  • Notice Period Doesn't Cause 9th Circ. To Pause On ESA

    Benjamin Rubin

    The Ninth Circuit's decision in Alliance for the Wild Rockies v. U.S. Department of Agriculture permitting plaintiffs to amend a complaint to add claims under the Endangered Species Act after sending a notice of intent to sue and waiting the requisite 60 days represents a significant shift in the law — federal courts have prohibited such amendments in the past, say attorneys at Nossaman LLP.

  • Some Hope For Software Patents Post-Alice

    Jacob Martinez

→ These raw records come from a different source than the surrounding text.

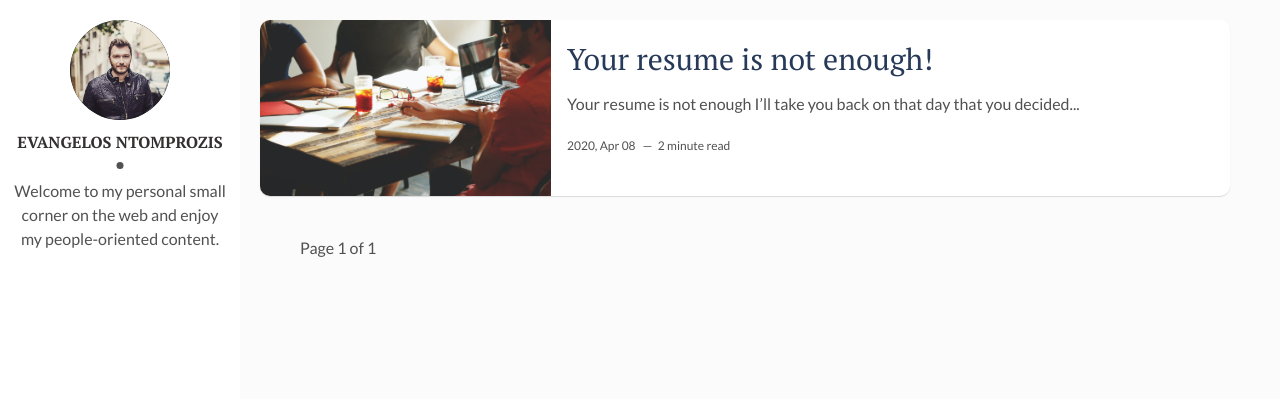
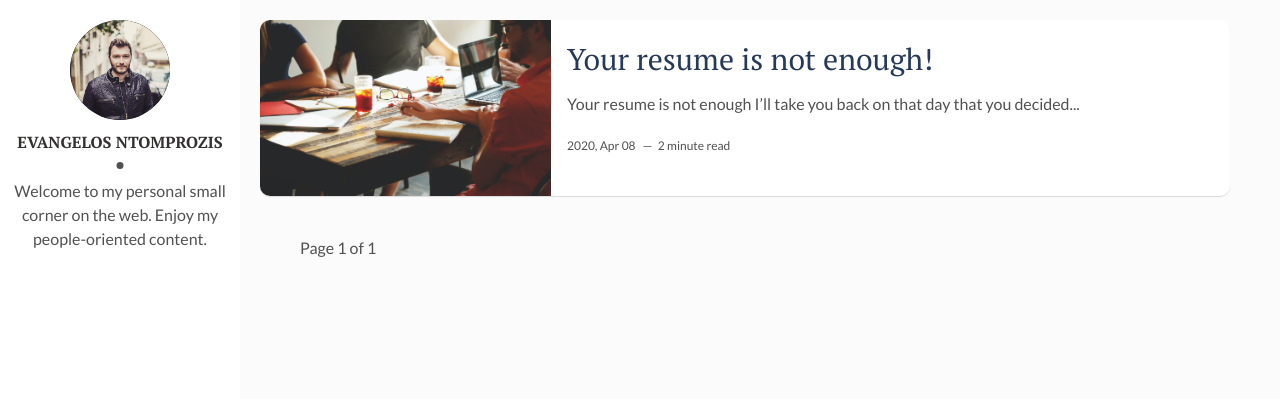
Before and after one commit to evangntomp/evnto.xyz, a Jekyll site: the page built from index.html, in a window 1280 px wide. Shown: the top 399 px of the page. Built offline with Jekyll 4.4.1, drawn with Linux system fonts in a browser that asks for light colours; the list of posts is cut into pages by our own code.

Commit message:
Update _config.yml

```diff
--- a/_config.yml
+++ b/_config.yml
@@ -11,7 +11,7 @@
 # Author Settings
 author: Evangelos Ntomprozis
 author-img:  profile_pic.jpg # add your photo
-about-author: "Welcome to my personal small corner on the web and enjoy my people-oriented content. "
+about-author: "Welcome to my personal small corner on the web. Enjoy my people-oriented content. "
 social-facebook: vagelisnto
 social-linkedin: vntomprozi
 social-email: vagelisdob@gmail.com
```
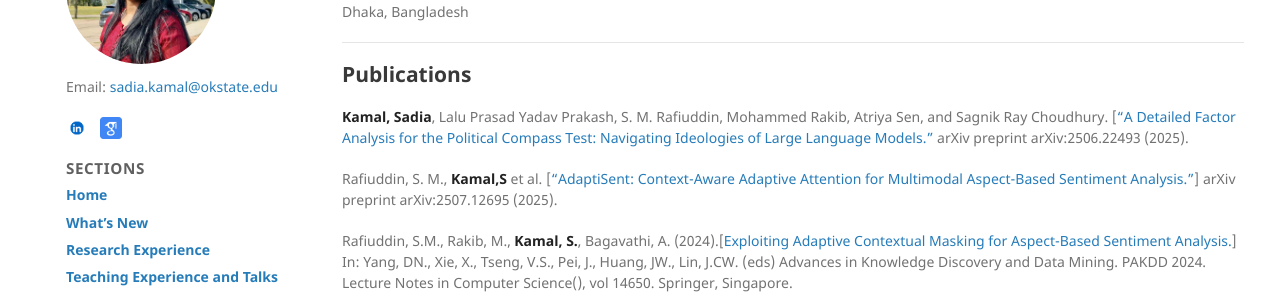
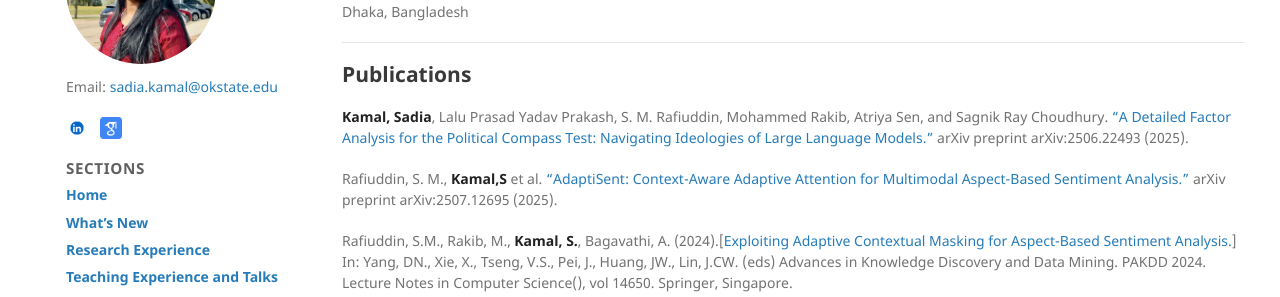
Before and after one commit to sadiakamal/sadiakamal.github.io, a Jekyll site: the page built from index.md, in a window 1280 px wide and 900 px high, scrolled down 1701 px. Shown: the part 153-450 px from the top of the window. Built offline with Jekyll 4.4.1, drawn with Linux system fonts in a browser that asks for light colours; the repository's description, which GitHub fills in, is left out.

```diff
--- a/index.md
+++ b/index.md
@@ -101,9 +101,9 @@ Dhaka, Bangladesh
 
 <h2 id="publications">Publications</h2>
 
-**Kamal, Sadia**, Lalu Prasad Yadav Prakash, S. M. Rafiuddin, Mohammed Rakib, Atriya Sen, and Sagnik Ray Choudhury. [["A Detailed Factor Analysis for the Political Compass Test: Navigating Ideologies of Large Language Models."](https://arxiv.org/pdf/2506.22493) arXiv preprint arXiv:2506.22493 (2025).
+**Kamal, Sadia**, Lalu Prasad Yadav Prakash, S. M. Rafiuddin, Mohammed Rakib, Atriya Sen, and Sagnik Ray Choudhury. ["A Detailed Factor Analysis for the Political Compass Test: Navigating Ideologies of Large Language Models."](https://arxiv.org/pdf/2506.22493) arXiv preprint arXiv:2506.22493 (2025).
 
-Rafiuddin, S. M., **Kamal,S** et al. [["AdaptiSent: Context-Aware Adaptive Attention for Multimodal Aspect-Based Sentiment Analysis."](https://arxiv.org/pdf/2507.12695?)] arXiv preprint arXiv:2507.12695 (2025).
+Rafiuddin, S. M., **Kamal,S** et al. ["AdaptiSent: Context-Aware Adaptive Attention for Multimodal Aspect-Based Sentiment Analysis."](https://arxiv.org/pdf/2507.12695?) arXiv preprint arXiv:2507.12695 (2025).
 
 Rafiuddin, S.M., Rakib, M., **Kamal, S.**, Bagavathi, A. (2024).[[Exploiting Adaptive Contextual Masking for Aspect-Based Sentiment Analysis.](https://link.springer.com/chapter/10.1007/978-981-97-2266-2_12#citeas)] In: Yang, DN., Xie, X., Tseng, V.S., Pei, J., Huang, JW., Lin, J.CW. (eds) Advances in Knowledge Discovery and Data Mining. PAKDD 2024. Lecture Notes in Computer Science(), vol 14650. Springer, Singapore.
 
```
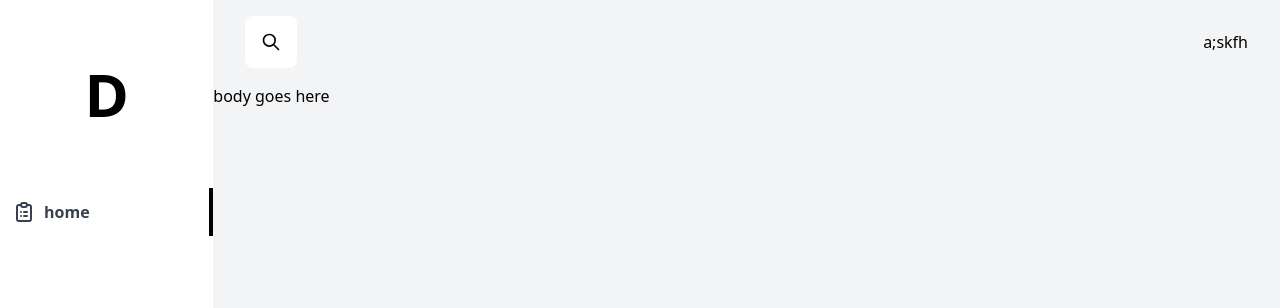
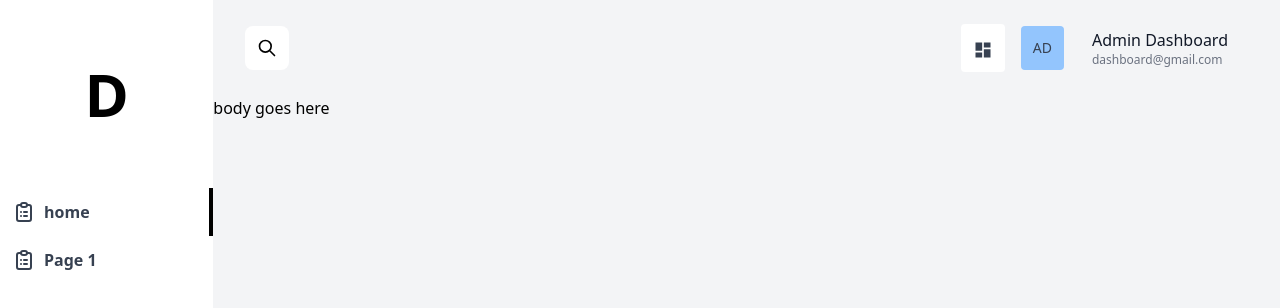
Before and after one commit to tatendabakozw/tailwind-dashboard, a React (Create React App) app: page / in a window 1280 px wide. Shown: the top 308 px of the page. Built offline with nearby package versions, Linux system fonts and the light colour scheme.

Commit message:
navbar finish

```diff
--- a/package.json
+++ b/package.json
@@ -5,6 +5,8 @@
   "dependencies": {
     "@craco/craco": "^6.2.0",
     "@heroicons/react": "^1.0.1",
+    "@material-ui/core": "^4.12.1",
+    "@material-ui/icons": "^4.11.2",
     "@testing-library/jest-dom": "^5.11.4",
     "@testing-library/react": "^11.1.0",
     "@testing-library/user-event": "^12.1.10",
--- a/src/App.js
+++ b/src/App.js
@@ -1,11 +1,13 @@
 import React from 'react'
 import {BrowserRouter as Router, Route, Switch} from 'react-router-dom'
 import Home from './pages/Home';
+import Page1 from './pages/Page1';
 
 function App() {
   return (
     <Router>
       <Switch>
+        <Route path='/page1' component={Page1} />
         <Route exact path='/' component={Home} />
       </Switch>
     </Router>
--- a/src/nav/Navbar.jsx
+++ b/src/nav/Navbar.jsx
@@ -1,14 +1,24 @@
 import React from 'react'
 import {SearchIcon} from '@heroicons/react/outline'
+import DashboardIcon from '@material-ui/icons/Dashboard';
 
 function Navbar() {
     return (
         <nav className="py-4 px-8 flex flex-row items-center">
-            <div className="search bg-white p-4 rounded-lg">
+            <div className="search bg-white p-3 rounded-lg">
                 <SearchIcon height={20} width={20} />
             </div>
             <div className="flex-grow"></div>
-            <div className="ri">a;skfh</div>
+            <span className="bg-white p-3 rounded mx-2">
+                <DashboardIcon height={20} width={20} fontSize="small" className="text-gray-700" />
+            </span>
+            <span className="bg-blue-300 p-3 rounded mx-2">
+                <p className="text-gray-700 text-sm">AD</p>
+            </span>
+            <div className="p-3 rounded mx-2 flex flex-col">
+                <p className="text-gray-900">Admin Dashboard</p>
+                <p className="text-xs text-gray-500">dashboard@gmail.com</p>
+            </div>
         </nav>
 
     )
--- a/src/nav/Sidebar.jsx
+++ b/src/nav/Sidebar.jsx
@@ -13,6 +13,12 @@ function Sidebar() {
             location: "/",
             icon: <ClipboardListIcon height={24} width={24} className="text-gray-700" />,
             id:1
+        },
+        {
+            title:"Page 1",
+            location: "/page1",
+            icon: <ClipboardListIcon height={24} width={24} className="text-gray-700" />,
+            id:2
         }
     ]
 
--- a/src/pages/Page1.jsx
+++ b/src/pages/Page1.jsx
@@ -1,10 +1,13 @@
 import React from 'react'
+import DashboardLayout from '../layout/DashboardLayout'
 
 function Page1() {
     return (
-        <div>
+        <DashboardLayout>
+           <div className="hd">
             page 1
-        </div>
+           </div>
+        </DashboardLayout>
     )
 }
 
```
Also changed, not shown: 1 other file (tests, documents, lock files or other folders).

    California Institute of Technology v. Hughes Communications Inc. is significant not only because it is one of the few cases where a district court has reviewed software-related patent claims in light of Alice and found those claims to be patent-eligible, but also for the depth and breadth of the analysis by the patent-savvy California federal court, says Jacob Martinez of Chadbourne & Parke LLP.

  • Tracking HIPAA Liability Trends At The State Level

    Anna Spencer

    While the Health Insurance Portability and Accountability Act does not provide a private right of action for plaintiffs, some states have permitted plaintiffs to essentially circumvent the prohibition of a private right of action by allowing plaintiffs to use HIPAA as a standard of care in state law negligence claims, say attorneys at Sidley Austin LLP.

  • Calif. Egg Regs May Leave Farmers Scrambling

    Amie Medley

    With the recent dismissal of a multistate lawsuit on standing grounds that challenged California’s new egg regulations, which require farmers to provide additional space for egg-laying hens, out-of-state egg farmers should now prepare for the rules to take effect next year, says Amie Medley of Arnold & Porter LLP.